### WHAT YOU NEED TO DO
Look through the material below for "image". Copy every line that contains it.

### INPUT RECORDS
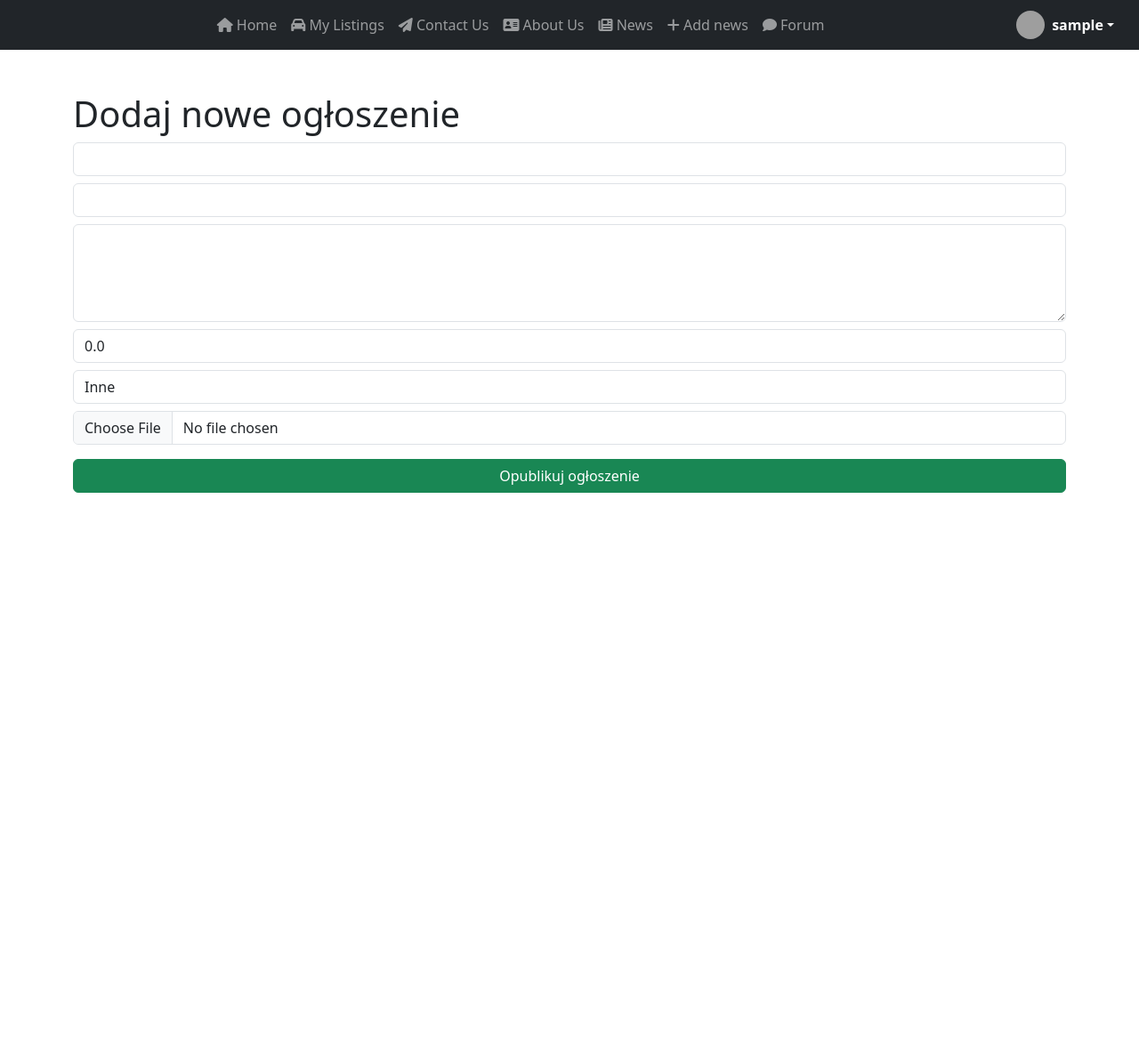
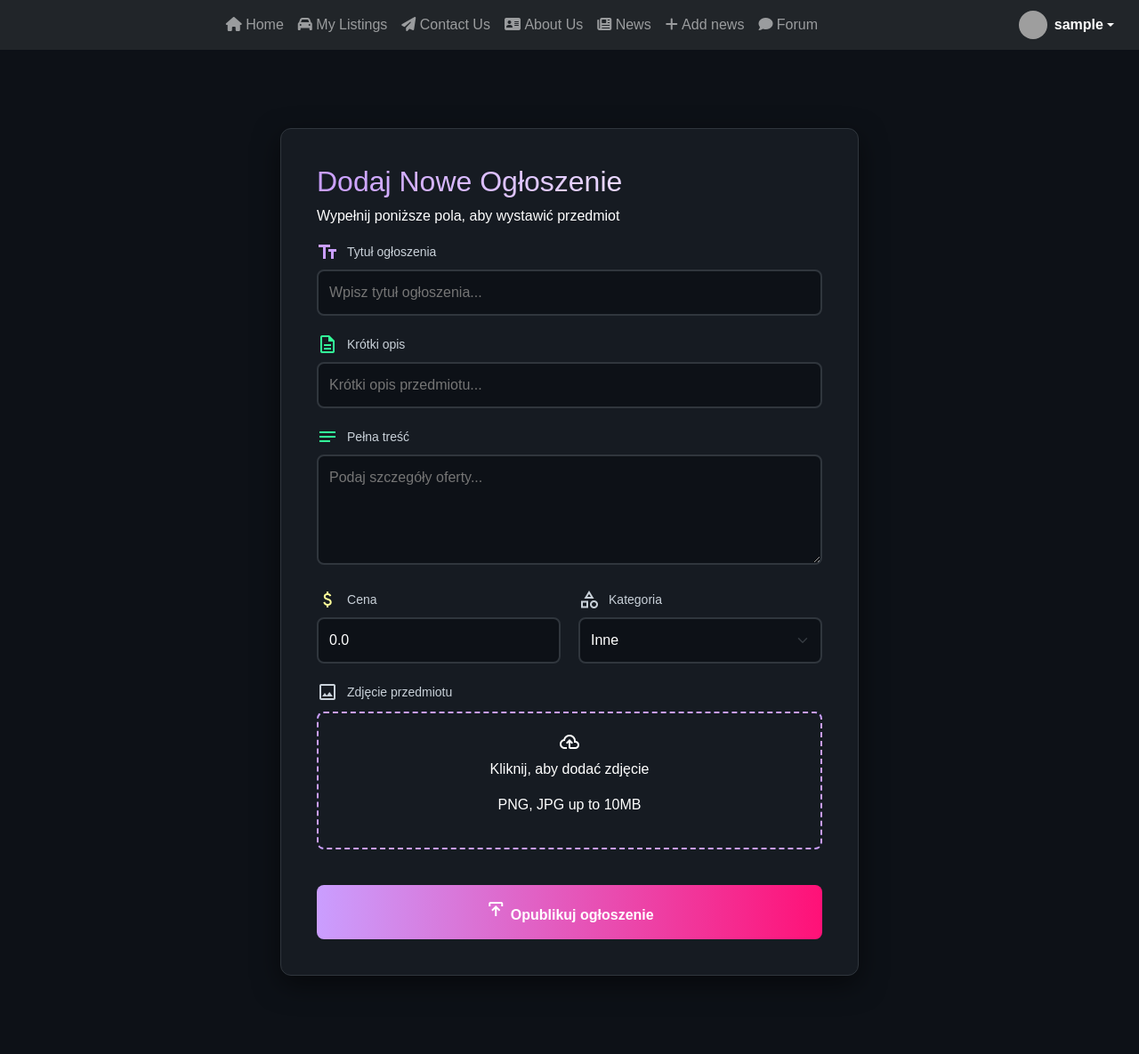
Before and after one commit to KacperZa/IOP, a Django app: page /news/create/ in a window 1280 px wide. Shown: the whole page at 89% size. Before the commit the page ends 554 px from the top, so only its background shows below. Run offline with Django 5.2, Linux system fonts and the light colour scheme; the visitor is signed in with stand-in values (Sample User, id 1); parts of the project's set-up code (start-up, migrations or seed data) failed here and were passed over; grey boxes are pictures that could not be loaded.

Commit message:
implementacja nowoczesnego formularza

```diff
--- a/iop/news/forms.py
+++ b/iop/news/forms.py
@@ -1,14 +1,11 @@
-# Formularz z polami ceny, kategorii oraz zdjęcia
 from django import forms
 from .models import Articles
 
 class ArticlesForm(forms.ModelForm):
     class Meta:
         model = Articles
-        # Dodajemy 'image' na koniec listy pól
         fields = ['title', 'excerpt', 'body', 'price', 'category', 'image']
 
-        # Polskie nazwy wyświetlane nad okienkami
         labels = {
             'title': 'Tytuł ogłoszenia',
             'excerpt': 'Krótki opis',
@@ -19,15 +16,27 @@ class ArticlesForm(forms.ModelForm):
         }
 
         widgets = {
-            'title': forms.TextInput(attrs={'class': 'form-control'}),
-            'excerpt': forms.TextInput(attrs={'class': 'form-control'}),
-            'body': forms.Textarea(attrs={'class': 'form-control', 'rows': 4}),
-            'category': forms.Select(attrs={'class': 'form-control'}),
+            'title': forms.TextInput(attrs={
+                'class': 'form-input',
+                'placeholder': 'Wpisz tytuł ogłoszenia...'
+            }),
+            'excerpt': forms.TextInput(attrs={
+                'class': 'form-input',
+                'placeholder': 'Krótki opis przedmiotu...'
+            }),
+            'body': forms.Textarea(attrs={
+                'class': 'form-textarea',
+                'rows': 4,
+                'placeholder': 'Podaj szczegóły oferty...'
+            }),
+            'category': forms.Select(attrs={
+                'class': 'form-select'
+            }),
             'price': forms.NumberInput(attrs={
-                'class': 'form-control',
+                'class': 'form-input',
                 'step': '0.01',
                 'min': '0',
+                'placeholder': '0.00'
             }),
-            # Widget dla zdjęcia, aby wyglądał spójnie z resztą
-            'image': forms.FileInput(attrs={'class': 'form-control'}),
+            'image': forms.FileInput(attrs={'id': 'id_image'}),
         }
--- a/iop/news/templates/news/create.html
+++ b/iop/news/templates/news/create.html
@@ -1,34 +1,106 @@
 {% extends 'main/layout/layout.html' %}
+{% load static %}
 
 {% block title %}Dodaj ogłoszenie{% endblock %}
 
 {% block content %}
-    <h1>Dodaj nowe ogłoszenie</h1>
-    <div>
-        {# KLUCZOWE: Dodane enctype="multipart/form-data", aby zdjęcia mogły się zapisać #}
-        <form method="post" enctype="multipart/form-data" class="form d-flex flex-column gap-2">
+<div class="listing-container">
+    <div class="listing-header">
+        <h1>Dodaj Nowe Ogłoszenie</h1>
+        <p>Wypełnij poniższe pola, aby wystawić przedmiot</p>
+    </div>
+	<style>
+    body { background-color: #0d1117; color: #ffffff; font-family: sans-serif; }
+    .listing-container { background-color: #161b22; border: 1px solid #30363d; border-radius: 12px; padding: 40px; max-width: 650px; margin: 40px auto; box-shadow: 0 10px 30px rgba(0,0,0,0.5); }
+    .listing-header h1 { background: linear-gradient(90deg, #ca9eff 0%, #ffffff 100%); -webkit-background-clip: text; -webkit-text-fill-color: transparent; font-size: 32px; }
+    .form-group { margin-bottom: 20px; }
+    .form-label { display: flex; align-items: center; gap: 10px; font-size: 14px; margin-bottom: 8px; color: #c9d1d9; }
+    .form-input, .form-textarea, .form-select {
+        width: 100%; background-color: #0d1117; border: 2px solid #30363d; border-radius: 8px;
+        padding: 12px; color: #ffffff; box-sizing: border-box;
+    }
+    .form-input:focus { border-color: #ca9eff; outline: none; box-shadow: 0 0 10px rgba(202, 158, 255, 0.4); }
+    .upload-area { border: 2px dashed #ca9eff; padding: 20px; text-align: center; border-radius: 8px; cursor: pointer; margin-top: 10px; }
+    .btn-publish {
+        width: 100%; background: linear-gradient(90deg, #ca9eff 0%, #ff1177 100%);
+        border: none; padding: 15px; color: white; font-weight: bold; border-radius: 8px; cursor: pointer; margin-top: 20px;
+    }
+    .icon-title { color: #ca9eff; } .icon-desc { color: #33ff99; } .icon-price { color: #ffff99; }
+</style>
+
+    <form method="post" enctype="multipart/form-data">
         {% csrf_token %}
 
-            {# Wyświetlamy podstawowe pola #}
+        <div class="form-group">
+            <label for="{{ form.title.id_for_label }}" class="form-label">
+                <span class="material-symbols-outlined input-icon icon-title">text_fields</span>
+                Tytuł ogłoszenia
+            </label>
             {{ form.title }}
+        </div>
+
+        <div class="form-group">
+            <label for="{{ form.excerpt.id_for_label }}" class="form-label">
+                <span class="material-symbols-outlined input-icon icon-desc">description</span>
+                Krótki opis
+            </label>
             {{ form.excerpt }}
+        </div>
+
+        <div class="form-group">
+            <label for="{{ form.body.id_for_label }}" class="form-label">
+                <span class="material-symbols-outlined input-icon icon-desc">notes</span>
+                Pełna treść
+            </label>
             {{ form.body }}
+        </div>
 
-            {# Pole ceny i kategorii #}
+        <div style="display: flex; gap: 20px;">
+            <div class="form-group" style="flex: 1;">
+                <label for="{{ form.price.id_for_label }}" class="form-label">
+                    <span class="material-symbols-outlined input-icon icon-price">attach_money</span>
+                    Cena
+                </label>
                 {{ form.price }}
+            </div>
+
+            <div class="form-group" style="flex: 1;">
+                <label for="{{ form.category.id_for_label }}" class="form-label">
+                    <span class="material-symbols-outlined input-icon icon-category">category</span>
+                    Kategoria
+                </label>
                 {{ form.category }}
+            </div>
+        </div>
 
-            {# NOWE POLE: Wyświetlenie okienka dodawania zdjęcia #}
-            {{ form.image }}
+        <div class="form-group">
+            <label class="form-label">
+                <span class="material-symbols-outlined input-icon icon-image">image</span>
+                Zdjęcie przedmiotu
+            </label>
 
-            <span class="text-danger">
+            <div class="upload-area" onclick="document.getElementById('{{ form.image.auto_id }}').click();">
+                <span class="material-symbols-outlined">cloud_upload</span>
+                <p class="upload-text">Kliknij, aby dodać zdjęcie</p>
+                <p class="upload-info">PNG, JPG up to 10MB</p>
+                <div style="display: none;">{{ form.image }}</div>
+            </div>
+        </div>
+
+        {% if form.errors or error %}
+        <div class="alert alert-danger" style="background: rgba(255,0,0,0.1); border: 1px solid red; padding: 10px; border-radius: 8px; margin-bottom: 20px;">
             {{ error }}
-                {% if form.errors %}
-                    Błędnie wypełnione pola: {{ form.errors }}
+            {{ form.errors }}
+        </div>
         {% endif %}
-            </span>
 
-            <button class="btn btn-success" type="submit">Opublikuj ogłoszenie</button>
+        <button class="btn-publish" type="submit">
+            <span class="material-symbols-outlined">publish</span>
+            Opublikuj ogłoszenie
+        </button>
     </form>
 </div>
+
+<link rel="stylesheet" href="https://fonts.googleapis.com/css2?family=Material+Symbols+Outlined:opsz,wght,FILL,GRAD@20..48,100..700,0..1,-50..200" />
+
 {% endblock %}
```
Lines whose indentation alone changed are shown as unchanged.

### OUTPUT
-        # Dodajemy 'image' na koniec listy pól
         fields = ['title', 'excerpt', 'body', 'price', 'category', 'image']
-            'image': forms.FileInput(attrs={'class': 'form-control'}),
+            'image': forms.FileInput(attrs={'id': 'id_image'}),
-            {{ form.image }}
+                <span class="material-symbols-outlined input-icon icon-image">image</span>
+            <div class="upload-area" onclick="document.getElementById('{{ form.image.auto_id }}').click();">
+                <div style="display: none;">{{ form.image }}</div>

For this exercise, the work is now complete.